_DATA RECORDS_
::::
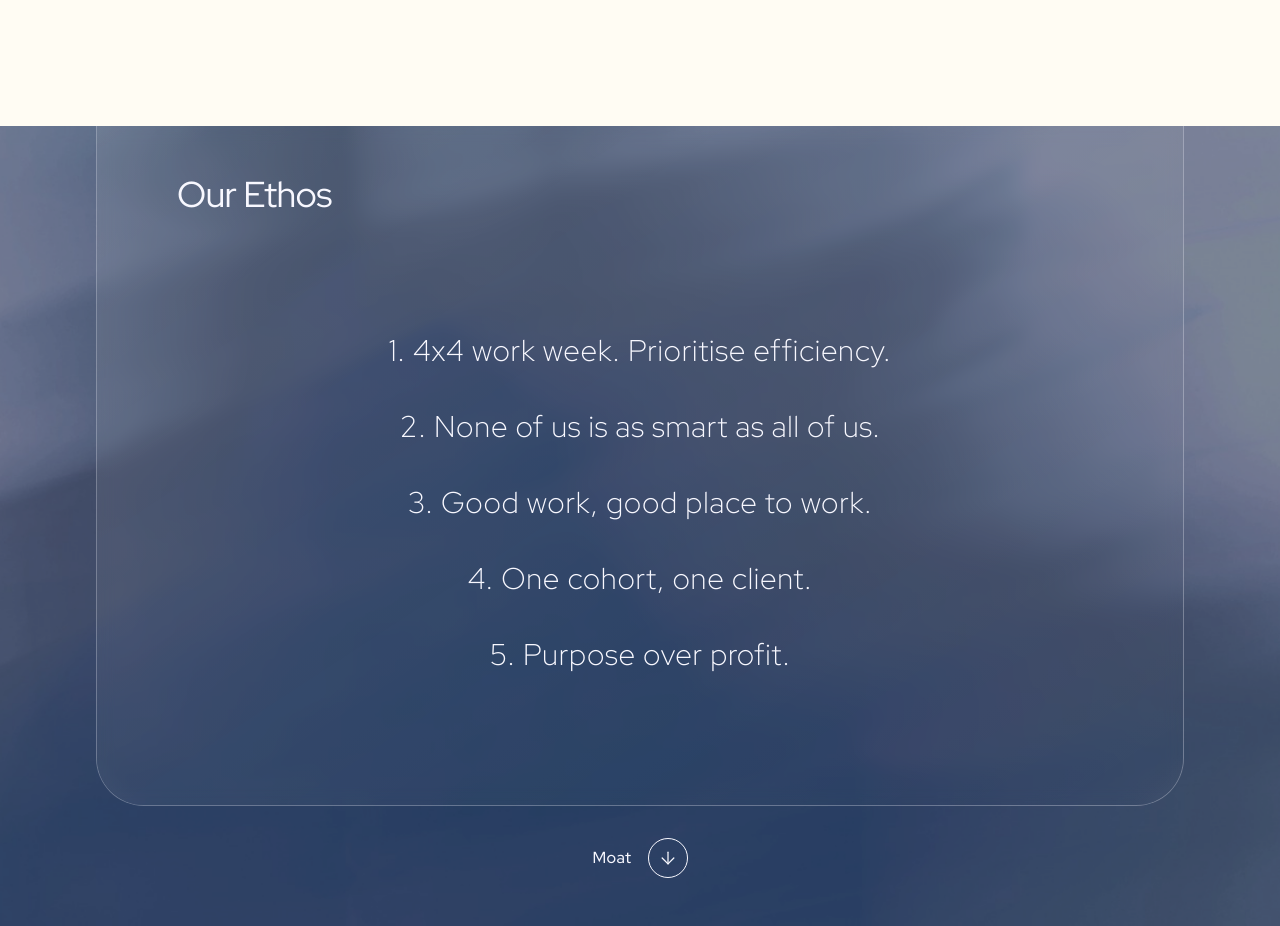
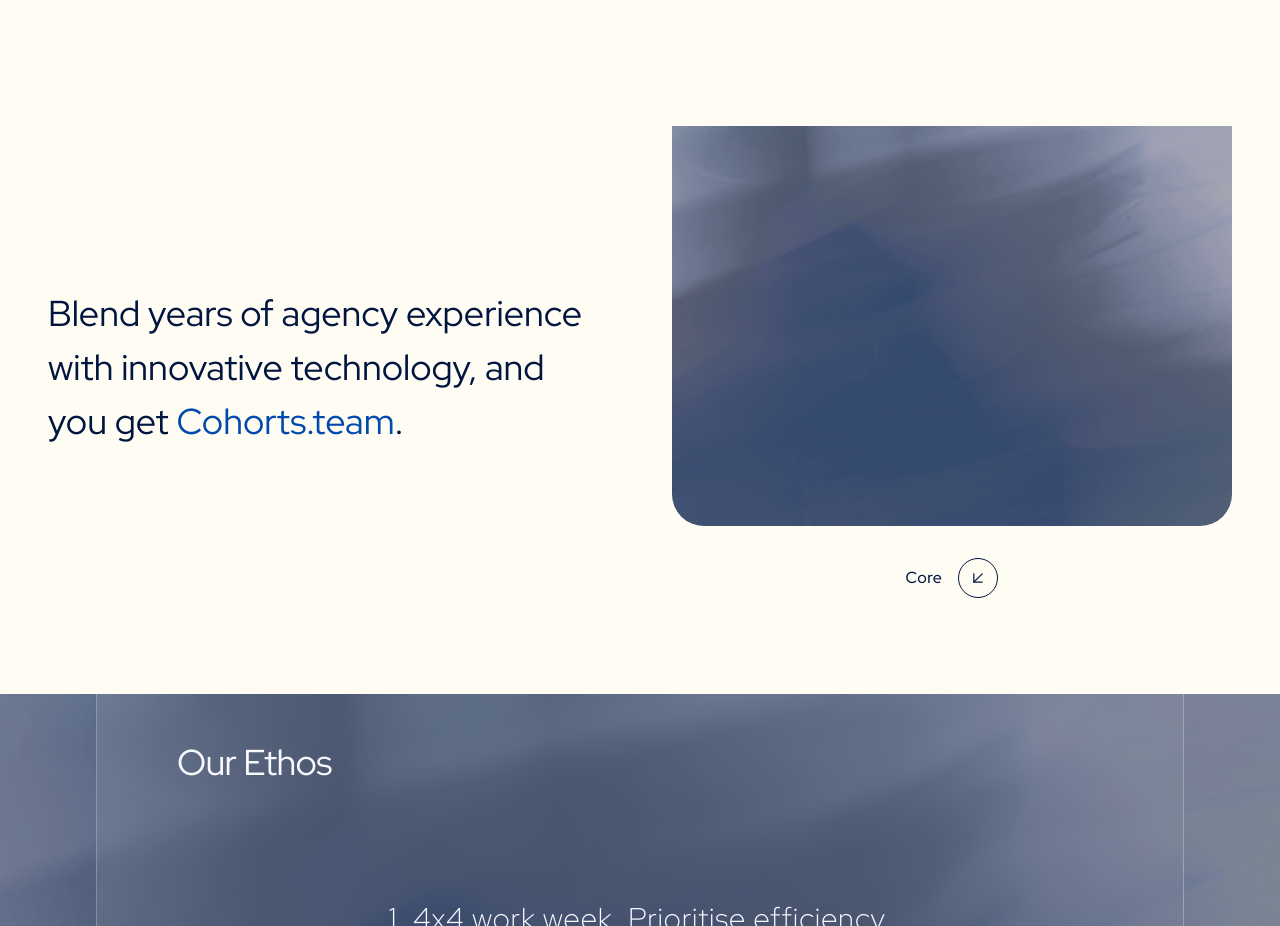
Before and after one commit to karthiknish/cohort-landing, a Next.js app: page / in a window 1280 px wide. Shown: the part 1682-2608 px from the top of the page. Built offline with nearby package versions, Linux system fonts and the light colour scheme; no server answers.

Commit message:
feat: Add new `Blend` section to the landing page and update site metadata.

```diff
--- a/src/app/layout.tsx
+++ b/src/app/layout.tsx
@@ -9,11 +9,11 @@
 });
 
 export const metadata: Metadata = {
-  title: "Cohort | Build the Future Together",
+  title: "Cohorts.team | More for less",
   description: "Cohort is on a mission to bring together the most talented individuals to create extraordinary things. Join our community and start building the future.",
   keywords: ["cohort", "community", "talent", "innovation", "creative"],
   openGraph: {
-    title: "Cohort | Build the Future Together",
+    title: "Cohorts.team | More for less",
     description: "Join the most talented community building the future.",
     type: "website",
   },
--- a/src/app/page.tsx
+++ b/src/app/page.tsx
@@ -1,5 +1,6 @@
 import Hero from '@/components/sections/Hero';
 import About from '@/components/sections/About';
+import Blend from '@/components/sections/Blend';
 import Ethos from '@/components/sections/Ethos';
 import Features from '@/components/sections/Features';
 import CTA from '@/components/sections/CTA';
@@ -10,6 +11,7 @@
     <main>
       <Hero />
       <About />
+      <Blend />
       <Ethos />
       <Features />
       <CTA />
--- /dev/null
+++ b/src/components/sections/Blend.tsx
@@ -0,0 +1,80 @@
+'use client';
+
+import { useRef } from 'react';
+import { motion, useInView } from 'framer-motion';
+import Image from 'next/image';
+
+export default function Blend() {
+  const ref = useRef(null);
+  const isInView = useInView(ref, { once: true, margin: "-100px" });
+
+  return (
+    <section
+      id="blend"
+      ref={ref}
+      className="min-h-[70vh] flex flex-col justify-center bg-[#fffcf3] relative z-10"
+    >
+      <div className="max-w-7xl mx-auto px-6 lg:px-12 py-16 md:py-24 w-full">
+        <div className="grid grid-cols-1 lg:grid-cols-2 gap-12 lg:gap-16 items-start">
+          {/* Left Column - Text Content */}
+          <motion.div
+            className="space-y-6 pt-8 lg:pt-16"
+            initial={{ opacity: 0, x: -30 }}
+            animate={isInView ? { opacity: 1, x: 0 } : {}}
+            transition={{ duration: 0.6 }}
+          >
+            <p className="text-2xl md:text-3xl lg:text-4xl text-[#001640] leading-[1.5] font-normal">
+              Blend years of agency experience with innovative technology, and you get{' '}
+              <span className="text-[#004aad]">Cohorts.team</span>.
+            </p>
+          </motion.div>
+
+          {/* Right Column - Image with cropped top */}
+          <motion.div
+            className="relative"
+            initial={{ opacity: 0, x: 30 }}
+            animate={isInView ? { opacity: 1, x: 0 } : {}}
+            transition={{ duration: 0.6, delay: 0.2 }}
+          >
+            {/* Image container - cropped at top on desktop only */}
+            <div className="relative rounded-b-[2rem] lg:rounded-t-none rounded-t-[2rem] overflow-hidden h-[300px] md:h-[400px] lg:-mt-24">
+              <Image
+                src="/background.jpeg"
+                alt="Innovative technology"
+                fill
+                className="object-cover"
+              />
+              <div className="absolute inset-0 bg-[#001640]/20" />
+            </div>
+
+            {/* Core Indicator - Below the image */}
+            <motion.div
+              className="flex items-center justify-center gap-4 mt-8"
+              initial={{ opacity: 0, y: 20 }}
+              animate={isInView ? { opacity: 1, y: 0 } : {}}
+              transition={{ duration: 0.6, delay: 0.4 }}
+            >
+              <span className="text-base font-medium text-[#001640] tracking-wide">Core</span>
+              <div className="w-10 h-10 rounded-full border border-[#001640] flex items-center justify-center">
+                <svg
+                  width="20"
+                  height="20"
+                  viewBox="0 0 24 24"
+                  fill="none"
+                  stroke="currentColor"
+                  strokeWidth="1.5"
+                  strokeLinecap="round"
+                  strokeLinejoin="round"
+                  className="text-[#001640]"
+                >
+                  <path d="M17 7L7 17" />
+                  <path d="M7 7L7 17L17 17" />
+                </svg>
+              </div>
+            </motion.div>
+          </motion.div>
+        </div>
+      </div>
+    </section>
+  );
+}
```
::::
_REQUIRED ACTION_
Lines in the listing that include the word "isInView": how many are there? Give the number alone.

_SOLVED EXERCISE_
4